[What you are asked to do]:
What is needed is an exact copy of all the lines below.

[Working data]

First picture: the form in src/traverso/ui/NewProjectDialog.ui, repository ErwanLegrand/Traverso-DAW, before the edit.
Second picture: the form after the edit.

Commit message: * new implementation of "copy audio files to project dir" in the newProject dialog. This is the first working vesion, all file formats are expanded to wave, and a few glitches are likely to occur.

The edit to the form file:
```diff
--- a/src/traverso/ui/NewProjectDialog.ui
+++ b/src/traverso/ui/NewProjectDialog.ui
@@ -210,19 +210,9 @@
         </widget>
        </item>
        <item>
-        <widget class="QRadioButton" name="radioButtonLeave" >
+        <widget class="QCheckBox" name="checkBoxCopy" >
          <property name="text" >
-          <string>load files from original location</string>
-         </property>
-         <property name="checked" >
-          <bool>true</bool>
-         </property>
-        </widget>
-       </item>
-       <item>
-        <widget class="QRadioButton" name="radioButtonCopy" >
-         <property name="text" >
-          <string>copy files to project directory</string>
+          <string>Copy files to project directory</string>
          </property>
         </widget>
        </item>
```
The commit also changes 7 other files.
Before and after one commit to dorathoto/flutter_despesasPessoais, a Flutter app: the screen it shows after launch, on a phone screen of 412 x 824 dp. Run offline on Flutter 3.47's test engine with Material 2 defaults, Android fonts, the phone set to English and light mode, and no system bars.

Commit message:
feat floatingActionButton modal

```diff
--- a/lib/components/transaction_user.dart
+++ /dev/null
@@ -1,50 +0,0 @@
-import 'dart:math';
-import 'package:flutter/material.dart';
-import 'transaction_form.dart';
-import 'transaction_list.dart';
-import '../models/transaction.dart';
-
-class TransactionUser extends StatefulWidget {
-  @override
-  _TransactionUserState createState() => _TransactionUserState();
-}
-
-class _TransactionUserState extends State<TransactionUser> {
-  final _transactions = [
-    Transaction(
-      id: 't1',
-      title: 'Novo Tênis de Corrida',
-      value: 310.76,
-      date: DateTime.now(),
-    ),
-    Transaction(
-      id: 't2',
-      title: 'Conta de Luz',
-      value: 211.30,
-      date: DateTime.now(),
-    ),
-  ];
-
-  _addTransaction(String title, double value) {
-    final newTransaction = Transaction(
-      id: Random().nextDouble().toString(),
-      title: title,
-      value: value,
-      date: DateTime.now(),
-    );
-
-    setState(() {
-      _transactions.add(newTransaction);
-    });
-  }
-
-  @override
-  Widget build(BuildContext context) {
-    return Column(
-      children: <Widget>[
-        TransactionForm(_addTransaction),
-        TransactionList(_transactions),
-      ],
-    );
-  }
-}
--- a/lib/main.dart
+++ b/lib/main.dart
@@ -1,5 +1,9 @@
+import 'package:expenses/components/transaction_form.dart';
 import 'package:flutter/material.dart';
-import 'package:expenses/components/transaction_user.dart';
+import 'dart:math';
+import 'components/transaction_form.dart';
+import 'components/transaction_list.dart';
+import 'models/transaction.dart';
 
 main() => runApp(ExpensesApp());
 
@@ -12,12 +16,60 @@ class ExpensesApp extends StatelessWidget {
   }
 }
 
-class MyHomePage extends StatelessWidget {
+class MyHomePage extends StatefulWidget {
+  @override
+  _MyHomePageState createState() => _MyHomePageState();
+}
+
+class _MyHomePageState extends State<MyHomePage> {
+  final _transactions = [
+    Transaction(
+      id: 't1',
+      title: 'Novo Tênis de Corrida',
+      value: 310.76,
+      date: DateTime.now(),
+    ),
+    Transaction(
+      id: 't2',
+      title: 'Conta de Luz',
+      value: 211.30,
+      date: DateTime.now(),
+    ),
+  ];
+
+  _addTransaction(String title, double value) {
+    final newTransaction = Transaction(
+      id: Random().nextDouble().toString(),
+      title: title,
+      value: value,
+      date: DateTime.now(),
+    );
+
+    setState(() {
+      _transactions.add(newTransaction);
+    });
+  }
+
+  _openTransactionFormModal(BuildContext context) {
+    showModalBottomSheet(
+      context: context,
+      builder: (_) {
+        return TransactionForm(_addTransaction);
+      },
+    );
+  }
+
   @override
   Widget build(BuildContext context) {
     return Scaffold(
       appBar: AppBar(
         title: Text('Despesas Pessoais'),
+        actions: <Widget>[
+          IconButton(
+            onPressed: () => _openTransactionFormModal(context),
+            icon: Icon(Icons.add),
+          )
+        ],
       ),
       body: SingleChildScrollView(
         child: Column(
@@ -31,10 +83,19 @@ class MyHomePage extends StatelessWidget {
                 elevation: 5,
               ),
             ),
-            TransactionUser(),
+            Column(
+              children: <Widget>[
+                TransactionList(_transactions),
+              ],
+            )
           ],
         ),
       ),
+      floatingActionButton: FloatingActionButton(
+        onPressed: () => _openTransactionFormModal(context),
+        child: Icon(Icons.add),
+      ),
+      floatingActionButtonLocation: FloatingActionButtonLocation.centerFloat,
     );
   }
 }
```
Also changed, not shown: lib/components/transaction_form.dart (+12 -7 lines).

[/Working data]

[Result]:
First picture: the form in src/traverso/ui/NewProjectDialog.ui, repository ErwanLegrand/Traverso-DAW, before the edit.
Second picture: the form after the edit.

Commit message: * new implementation of "copy audio files to project dir" in the newProject dialog. This is the first working vesion, all file formats are expanded to wave, and a few glitches are likely to occur.

The edit to the form file:
```diff
--- a/src/traverso/ui/NewProjectDialog.ui
+++ b/src/traverso/ui/NewProjectDialog.ui
@@ -210,19 +210,9 @@
         </widget>
        </item>
        <item>
-        <widget class="QRadioButton" name="radioButtonLeave" >
+        <widget class="QCheckBox" name="checkBoxCopy" >
          <property name="text" >
-          <string>load files from original location</string>
-         </property>
-         <property name="checked" >
-          <bool>true</bool>
-         </property>
-        </widget>
-       </item>
-       <item>
-        <widget class="QRadioButton" name="radioButtonCopy" >
-         <property name="text" >
-          <string>copy files to project directory</string>
+          <string>Copy files to project directory</string>
          </property>
         </widget>
        </item>
```
The commit also changes 7 other files.
Before and after one commit to dorathoto/flutter_despesasPessoais, a Flutter app: the screen it shows after launch, on a phone screen of 412 x 824 dp. Run offline on Flutter 3.47's test engine with Material 2 defaults, Android fonts, the phone set to English and light mode, and no system bars.

Commit message:
feat floatingActionButton modal

```diff
--- a/lib/components/transaction_user.dart
+++ /dev/null
@@ -1,50 +0,0 @@
-import 'dart:math';
-import 'package:flutter/material.dart';
-import 'transaction_form.dart';
-import 'transaction_list.dart';
-import '../models/transaction.dart';
-
-class TransactionUser extends StatefulWidget {
-  @override
-  _TransactionUserState createState() => _TransactionUserState();
-}
-
-class _TransactionUserState extends State<TransactionUser> {
-  final _transactions = [
-    Transaction(
-      id: 't1',
-      title: 'Novo Tênis de Corrida',
-      value: 310.76,
-      date: DateTime.now(),
-    ),
-    Transaction(
-      id: 't2',
-      title: 'Conta de Luz',
-      value: 211.30,
-      date: DateTime.now(),
-    ),
-  ];
-
-  _addTransaction(String title, double value) {
-    final newTransaction = Transaction(
-      id: Random().nextDouble().toString(),
-      title: title,
-      value: value,
-      date: DateTime.now(),
-    );
-
-    setState(() {
-      _transactions.add(newTransaction);
-    });
-  }
-
-  @override
-  Widget build(BuildContext context) {
-    return Column(
-      children: <Widget>[
-        TransactionForm(_addTransaction),
-        TransactionList(_transactions),
-      ],
-    );
-  }
-}
--- a/lib/main.dart
+++ b/lib/main.dart
@@ -1,5 +1,9 @@
+import 'package:expenses/components/transaction_form.dart';
 import 'package:flutter/material.dart';
-import 'package:expenses/components/transaction_user.dart';
+import 'dart:math';
+import 'components/transaction_form.dart';
+import 'components/transaction_list.dart';
+import 'models/transaction.dart';
 
 main() => runApp(ExpensesApp());
 
@@ -12,12 +16,60 @@ class ExpensesApp extends StatelessWidget {
   }
 }
 
-class MyHomePage extends StatelessWidget {
+class MyHomePage extends StatefulWidget {
+  @override
+  _MyHomePageState createState() => _MyHomePageState();
+}
+
+class _MyHomePageState extends State<MyHomePage> {
+  final _transactions = [
+    Transaction(
+      id: 't1',
+      title: 'Novo Tênis de Corrida',
+      value: 310.76,
+      date: DateTime.now(),
+    ),
+    Transaction(
+      id: 't2',
+      title: 'Conta de Luz',
+      value: 211.30,
+      date: DateTime.now(),
+    ),
+  ];
+
+  _addTransaction(String title, double value) {
+    final newTransaction = Transaction(
+      id: Random().nextDouble().toString(),
+      title: title,
+      value: value,
+      date: DateTime.now(),
+    );
+
+    setState(() {
+      _transactions.add(newTransaction);
+    });
+  }
+
+  _openTransactionFormModal(BuildContext context) {
+    showModalBottomSheet(
+      context: context,
+      builder: (_) {
+        return TransactionForm(_addTransaction);
+      },
+    );
+  }
+
   @override
   Widget build(BuildContext context) {
     return Scaffold(
       appBar: AppBar(
         title: Text('Despesas Pessoais'),
+        actions: <Widget>[
+          IconButton(
+            onPressed: () => _openTransactionFormModal(context),
+            icon: Icon(Icons.add),
+          )
+        ],
       ),
       body: SingleChildScrollView(
         child: Column(
@@ -31,10 +83,19 @@ class MyHomePage extends StatelessWidget {
                 elevation: 5,
               ),
             ),
-            TransactionUser(),
+            Column(
+              children: <Widget>[
+                TransactionList(_transactions),
+              ],
+            )
           ],
         ),
       ),
+      floatingActionButton: FloatingActionButton(
+        onPressed: () => _openTransactionFormModal(context),
+        child: Icon(Icons.add),
+      ),
+      floatingActionButtonLocation: FloatingActionButtonLocation.centerFloat,
     );
   }
 }
```
Also changed, not shown: lib/components/transaction_form.dart (+12 -7 lines).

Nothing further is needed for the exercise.